Radiopharmaceutical therapy (RPT) is a revolutionary treatment that targets metastasized tumors at the cellular level, reducing radiation exposure to normal, healthy tissue and reducing significant side effects – a possibility that occurs with conventional external radiation therapies.

“RPT uses radioisotope therapy in the process of delivering the radiation intravenously to cancer cells by adding radioactive material, or radionuclides, to proteins that bind with the receptors on the cancer cells, destroying those cells,” explained Nitin Vaishampayan, M.D., radiation oncologist, physician lead for radiopharmaceuticals at the Barbara Ann Karmanos Cancer Institute, and member of the Gastrointestinal and Neuroendocrine Oncology and Genitourinary Oncology Multidisciplinary Teams, among others.  

Medical and radiation oncologists often see RPT as an option for patients who have failed previous lines of treatment, such as androgen deprivation therapy for prostate cancer, and lanereotide and octreotide used to treat neuroendocrine cancer. RPT is non-invasive and does not require daily visits; patients receive infusions at a small number of appointments spread out over months. RPT is also painless, and most patients tolerate the treatment well. However, before this therapy is suggested, clinicians must investigate whether the compound can find the patient’s tumor cells.

“Each patient recommended for this treatment must undergo pre-imaging with a PET scan,” said Dr. Vaishampayan. “During this initial part of the process, we use an imaging version of the compound. We must see on the PET scan that the imaging compound is expressed on the surface of the cancer cells to move forward with radiopharmaceutical therapy. This ensures that the radioisotope is delivered accurately to the target cells with less uptake by normal tissues. If the PET scan does not show avidity for the target molecules, then we have other treatment options that we can recommend.”

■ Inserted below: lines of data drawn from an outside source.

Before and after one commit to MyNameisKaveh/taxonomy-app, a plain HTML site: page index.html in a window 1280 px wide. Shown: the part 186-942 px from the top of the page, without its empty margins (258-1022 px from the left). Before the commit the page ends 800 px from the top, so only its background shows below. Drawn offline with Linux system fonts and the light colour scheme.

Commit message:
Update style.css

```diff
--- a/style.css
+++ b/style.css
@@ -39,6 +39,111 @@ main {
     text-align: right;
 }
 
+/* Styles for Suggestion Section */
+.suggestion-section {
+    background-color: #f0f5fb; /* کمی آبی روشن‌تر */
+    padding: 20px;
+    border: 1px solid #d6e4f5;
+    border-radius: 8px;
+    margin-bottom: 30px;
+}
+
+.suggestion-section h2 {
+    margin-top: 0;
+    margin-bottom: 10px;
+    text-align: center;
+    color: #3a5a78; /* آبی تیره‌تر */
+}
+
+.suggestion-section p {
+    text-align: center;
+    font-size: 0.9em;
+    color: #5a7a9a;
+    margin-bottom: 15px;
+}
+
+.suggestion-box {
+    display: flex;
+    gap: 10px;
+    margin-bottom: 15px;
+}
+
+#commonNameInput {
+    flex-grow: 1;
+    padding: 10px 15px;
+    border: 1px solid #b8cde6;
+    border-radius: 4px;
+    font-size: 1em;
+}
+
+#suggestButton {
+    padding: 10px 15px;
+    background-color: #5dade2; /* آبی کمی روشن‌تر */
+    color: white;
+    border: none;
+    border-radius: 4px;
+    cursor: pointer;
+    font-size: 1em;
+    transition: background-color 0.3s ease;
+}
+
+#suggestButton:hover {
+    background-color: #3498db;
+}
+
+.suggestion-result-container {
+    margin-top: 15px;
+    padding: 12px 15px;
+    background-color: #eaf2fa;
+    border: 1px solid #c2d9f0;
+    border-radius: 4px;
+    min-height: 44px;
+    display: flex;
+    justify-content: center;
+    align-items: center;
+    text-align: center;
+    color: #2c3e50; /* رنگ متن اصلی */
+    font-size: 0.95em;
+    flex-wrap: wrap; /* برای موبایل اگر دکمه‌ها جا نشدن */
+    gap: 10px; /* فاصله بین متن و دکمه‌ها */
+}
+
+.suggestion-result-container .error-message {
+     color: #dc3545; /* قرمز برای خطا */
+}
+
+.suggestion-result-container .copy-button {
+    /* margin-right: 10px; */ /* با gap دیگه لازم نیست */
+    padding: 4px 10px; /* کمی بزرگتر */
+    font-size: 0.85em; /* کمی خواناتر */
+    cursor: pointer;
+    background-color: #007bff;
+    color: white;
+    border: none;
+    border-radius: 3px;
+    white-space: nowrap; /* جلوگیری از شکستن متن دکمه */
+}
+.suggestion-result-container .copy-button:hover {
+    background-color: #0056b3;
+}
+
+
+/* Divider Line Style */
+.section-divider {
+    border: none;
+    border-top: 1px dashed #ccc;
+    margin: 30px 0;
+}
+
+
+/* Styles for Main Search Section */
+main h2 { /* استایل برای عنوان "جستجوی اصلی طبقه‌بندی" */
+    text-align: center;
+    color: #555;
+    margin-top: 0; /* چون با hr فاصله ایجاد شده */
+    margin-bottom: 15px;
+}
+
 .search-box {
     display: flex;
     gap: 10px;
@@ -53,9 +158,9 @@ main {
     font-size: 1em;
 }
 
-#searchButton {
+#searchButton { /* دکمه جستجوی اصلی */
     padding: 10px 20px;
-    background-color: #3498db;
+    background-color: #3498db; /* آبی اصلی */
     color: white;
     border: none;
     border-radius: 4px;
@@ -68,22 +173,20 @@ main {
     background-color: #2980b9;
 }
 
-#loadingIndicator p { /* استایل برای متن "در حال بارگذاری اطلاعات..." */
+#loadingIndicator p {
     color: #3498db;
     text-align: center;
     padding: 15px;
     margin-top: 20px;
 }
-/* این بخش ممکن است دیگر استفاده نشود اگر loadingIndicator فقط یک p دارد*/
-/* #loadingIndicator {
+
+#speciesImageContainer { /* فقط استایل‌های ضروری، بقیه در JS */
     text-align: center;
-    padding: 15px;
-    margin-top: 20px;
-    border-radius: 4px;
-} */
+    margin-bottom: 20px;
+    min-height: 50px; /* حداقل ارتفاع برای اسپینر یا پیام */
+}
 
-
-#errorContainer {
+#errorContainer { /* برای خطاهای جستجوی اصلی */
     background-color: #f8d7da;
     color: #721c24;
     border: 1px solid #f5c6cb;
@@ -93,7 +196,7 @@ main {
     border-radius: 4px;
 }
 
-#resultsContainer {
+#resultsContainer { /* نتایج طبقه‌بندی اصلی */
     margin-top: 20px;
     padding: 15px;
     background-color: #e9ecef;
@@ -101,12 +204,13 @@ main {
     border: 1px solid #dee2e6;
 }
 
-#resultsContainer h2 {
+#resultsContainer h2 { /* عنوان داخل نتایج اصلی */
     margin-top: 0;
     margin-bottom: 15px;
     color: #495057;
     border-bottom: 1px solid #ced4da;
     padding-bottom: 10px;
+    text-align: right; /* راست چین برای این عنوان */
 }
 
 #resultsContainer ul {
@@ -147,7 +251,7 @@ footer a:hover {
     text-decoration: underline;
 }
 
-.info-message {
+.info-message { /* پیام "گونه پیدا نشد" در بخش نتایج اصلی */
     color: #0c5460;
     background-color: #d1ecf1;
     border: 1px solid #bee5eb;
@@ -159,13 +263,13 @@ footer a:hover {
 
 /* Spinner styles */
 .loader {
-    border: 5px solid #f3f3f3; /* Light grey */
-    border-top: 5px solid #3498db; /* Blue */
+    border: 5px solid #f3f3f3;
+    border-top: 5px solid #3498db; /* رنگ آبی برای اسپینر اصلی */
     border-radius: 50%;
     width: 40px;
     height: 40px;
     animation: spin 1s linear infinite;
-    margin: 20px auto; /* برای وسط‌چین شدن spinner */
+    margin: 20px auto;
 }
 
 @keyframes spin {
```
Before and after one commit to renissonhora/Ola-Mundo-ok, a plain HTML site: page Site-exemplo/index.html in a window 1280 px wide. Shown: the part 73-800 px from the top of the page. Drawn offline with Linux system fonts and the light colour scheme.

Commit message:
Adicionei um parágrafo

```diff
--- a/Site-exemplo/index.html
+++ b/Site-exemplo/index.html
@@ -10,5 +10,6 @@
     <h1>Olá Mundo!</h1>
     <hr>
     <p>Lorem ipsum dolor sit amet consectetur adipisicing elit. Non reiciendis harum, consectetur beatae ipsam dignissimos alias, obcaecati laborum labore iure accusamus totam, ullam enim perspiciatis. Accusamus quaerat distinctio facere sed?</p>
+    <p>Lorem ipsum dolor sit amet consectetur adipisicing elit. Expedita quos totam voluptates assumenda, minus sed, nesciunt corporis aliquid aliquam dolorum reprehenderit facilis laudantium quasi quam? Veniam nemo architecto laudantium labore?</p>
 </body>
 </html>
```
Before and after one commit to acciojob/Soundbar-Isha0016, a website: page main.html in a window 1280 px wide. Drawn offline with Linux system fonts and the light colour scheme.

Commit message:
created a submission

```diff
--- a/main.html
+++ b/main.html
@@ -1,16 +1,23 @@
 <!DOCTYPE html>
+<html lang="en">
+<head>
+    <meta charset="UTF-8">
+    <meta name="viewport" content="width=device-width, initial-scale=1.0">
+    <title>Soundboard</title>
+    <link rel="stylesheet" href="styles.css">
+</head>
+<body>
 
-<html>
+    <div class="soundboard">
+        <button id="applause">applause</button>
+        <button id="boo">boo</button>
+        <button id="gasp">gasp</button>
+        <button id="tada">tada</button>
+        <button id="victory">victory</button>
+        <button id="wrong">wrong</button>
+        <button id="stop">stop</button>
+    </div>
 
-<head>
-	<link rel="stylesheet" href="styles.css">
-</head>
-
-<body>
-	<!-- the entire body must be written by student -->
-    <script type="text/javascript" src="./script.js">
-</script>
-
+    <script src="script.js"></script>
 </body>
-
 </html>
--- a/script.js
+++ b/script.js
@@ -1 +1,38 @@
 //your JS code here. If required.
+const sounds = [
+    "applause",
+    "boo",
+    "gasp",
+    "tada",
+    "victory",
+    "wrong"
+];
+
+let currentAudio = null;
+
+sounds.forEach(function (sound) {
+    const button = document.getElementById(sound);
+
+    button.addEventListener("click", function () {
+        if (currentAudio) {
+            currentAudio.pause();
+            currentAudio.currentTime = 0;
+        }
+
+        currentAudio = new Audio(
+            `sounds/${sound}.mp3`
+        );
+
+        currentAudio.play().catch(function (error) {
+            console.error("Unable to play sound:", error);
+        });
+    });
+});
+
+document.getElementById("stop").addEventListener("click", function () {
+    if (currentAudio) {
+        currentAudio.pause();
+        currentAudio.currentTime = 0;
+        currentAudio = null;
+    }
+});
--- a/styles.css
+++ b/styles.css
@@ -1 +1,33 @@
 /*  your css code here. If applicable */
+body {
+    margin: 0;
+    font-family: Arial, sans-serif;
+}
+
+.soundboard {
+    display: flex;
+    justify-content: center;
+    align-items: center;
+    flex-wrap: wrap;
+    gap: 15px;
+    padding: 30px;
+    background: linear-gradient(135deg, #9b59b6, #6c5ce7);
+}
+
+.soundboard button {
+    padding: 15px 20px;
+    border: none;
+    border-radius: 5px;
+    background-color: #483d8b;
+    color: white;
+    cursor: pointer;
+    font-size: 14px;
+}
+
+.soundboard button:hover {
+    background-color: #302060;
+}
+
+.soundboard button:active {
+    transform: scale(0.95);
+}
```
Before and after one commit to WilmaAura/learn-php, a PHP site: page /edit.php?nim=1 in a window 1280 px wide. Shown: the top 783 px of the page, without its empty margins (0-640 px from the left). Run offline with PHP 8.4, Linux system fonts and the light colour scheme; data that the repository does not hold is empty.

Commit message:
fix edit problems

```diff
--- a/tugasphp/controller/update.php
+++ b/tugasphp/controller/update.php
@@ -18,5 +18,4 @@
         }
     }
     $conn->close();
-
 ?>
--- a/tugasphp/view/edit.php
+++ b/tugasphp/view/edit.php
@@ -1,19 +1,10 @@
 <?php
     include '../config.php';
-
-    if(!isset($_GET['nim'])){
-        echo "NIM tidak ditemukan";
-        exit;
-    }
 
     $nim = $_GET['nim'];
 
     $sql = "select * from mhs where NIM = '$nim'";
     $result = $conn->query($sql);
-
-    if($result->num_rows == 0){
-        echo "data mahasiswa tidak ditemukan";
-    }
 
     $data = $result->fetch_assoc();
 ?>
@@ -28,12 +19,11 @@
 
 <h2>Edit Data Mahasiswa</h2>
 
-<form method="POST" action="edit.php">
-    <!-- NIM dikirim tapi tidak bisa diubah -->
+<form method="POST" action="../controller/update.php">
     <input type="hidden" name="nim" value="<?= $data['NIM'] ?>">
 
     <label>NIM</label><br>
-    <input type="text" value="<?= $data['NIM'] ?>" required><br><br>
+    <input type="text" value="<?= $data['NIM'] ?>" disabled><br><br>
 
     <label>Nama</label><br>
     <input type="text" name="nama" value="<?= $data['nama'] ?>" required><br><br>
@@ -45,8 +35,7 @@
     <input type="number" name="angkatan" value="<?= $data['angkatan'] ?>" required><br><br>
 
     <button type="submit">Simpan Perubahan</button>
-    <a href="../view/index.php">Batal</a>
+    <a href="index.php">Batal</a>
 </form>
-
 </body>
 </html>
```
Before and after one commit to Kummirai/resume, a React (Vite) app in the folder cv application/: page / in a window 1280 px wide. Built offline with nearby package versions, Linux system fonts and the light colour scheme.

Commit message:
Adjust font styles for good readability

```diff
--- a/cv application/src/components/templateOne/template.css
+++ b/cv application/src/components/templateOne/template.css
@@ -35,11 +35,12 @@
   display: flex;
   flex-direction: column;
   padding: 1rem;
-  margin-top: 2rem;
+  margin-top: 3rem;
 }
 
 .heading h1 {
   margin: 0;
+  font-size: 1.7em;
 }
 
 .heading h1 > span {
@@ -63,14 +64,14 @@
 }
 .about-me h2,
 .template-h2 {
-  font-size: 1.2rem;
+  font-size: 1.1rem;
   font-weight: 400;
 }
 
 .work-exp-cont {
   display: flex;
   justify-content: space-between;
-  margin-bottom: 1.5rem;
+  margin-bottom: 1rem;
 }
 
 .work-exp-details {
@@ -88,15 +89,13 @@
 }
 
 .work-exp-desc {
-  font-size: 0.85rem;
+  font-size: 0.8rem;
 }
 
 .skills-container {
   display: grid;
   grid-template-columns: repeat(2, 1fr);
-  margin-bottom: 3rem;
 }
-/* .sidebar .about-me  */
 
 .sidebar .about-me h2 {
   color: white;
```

Karmanos has been a pioneer in Michigan, using radiopharmaceuticals since 2017, with over 650 infusions completed to date. The latest FDA-approved radiopharmaceuticals are available to Karmanos patients, including Lutathera™ (177Lu-DOTA0-Tyr3-octreotate), used to treat neuroendocrine tumors that have spread throughout the body. The targeted agent is given to patients as an intravenous line (IV) treatment. Lutathera™ targets the somatostatin receptors found within neuroendocrine cancers.

“Patients who are getting Lutathera™ receive four- or five-hour treatments every two months – a total of four infusions,” said Dr. Vaishampayan.

FDA-approved metastatic prostate cancer treatments, Pluvicto™ (177Lu vipivotide tetraxetan) and Xofigo® (radium Ra 223 dichloride), are also available at Karmanos. Dr. Vaishampayan was a co-investigator in the nationwide VISION phase 3 clinical trials that used the PSMA-targeted radioligand 177Lu-PSMA-617 for patients with prostate-specific membrane antigen (PSMA)-positive metastatic castration-resistant prostate cancer (mCRPC). The study was published in The New England Journal of Medicine in 2021 and led to the FDA approval of Pluvicto™.

“When treating with Pluvicto™, patients receive outpatient treatment every six weeks for a maximum of six infusions. Appointment times are usually less than one hour,” Dr. Vaishampayan explained. 

Xofigo® is FDA-approved treatment for bone metastatic prostate cancer that is no longer responding to androgen deprivation therapy. This treatment is given with an intravenous injection once every four weeks for a total of six injections. Xofigo® is also being investigated at Karmanos in a current clinical phase II trial of radium-223 dichloride in combination with paclitaxel in patients with bone metastatic breast cancer.

“Randomized studies have shown a modest survival advantage for the use of Xofigo®, Pluvicto™, and Lutathera™ for patients who meet the treatment criteria,” added Dr. Vaishampayan. “We’re excited that these new lines of treatment at Karmanos have been well tolerated, and we look forward to the additional tumor sites we are investigating to expand this treatment to more patients.”

Along with Dr. Vaishampayan, radiation oncologists Steven Miller, M.D., and Michael Dominello, D.O., also treat patients with radiopharmaceuticals. To learn more about the radiation therapy treatments available at Karmanos, click here. To begin the referral process for a patient you know could benefit from radiopharmaceutical treatment, visit or call 1-877-KARMANOS.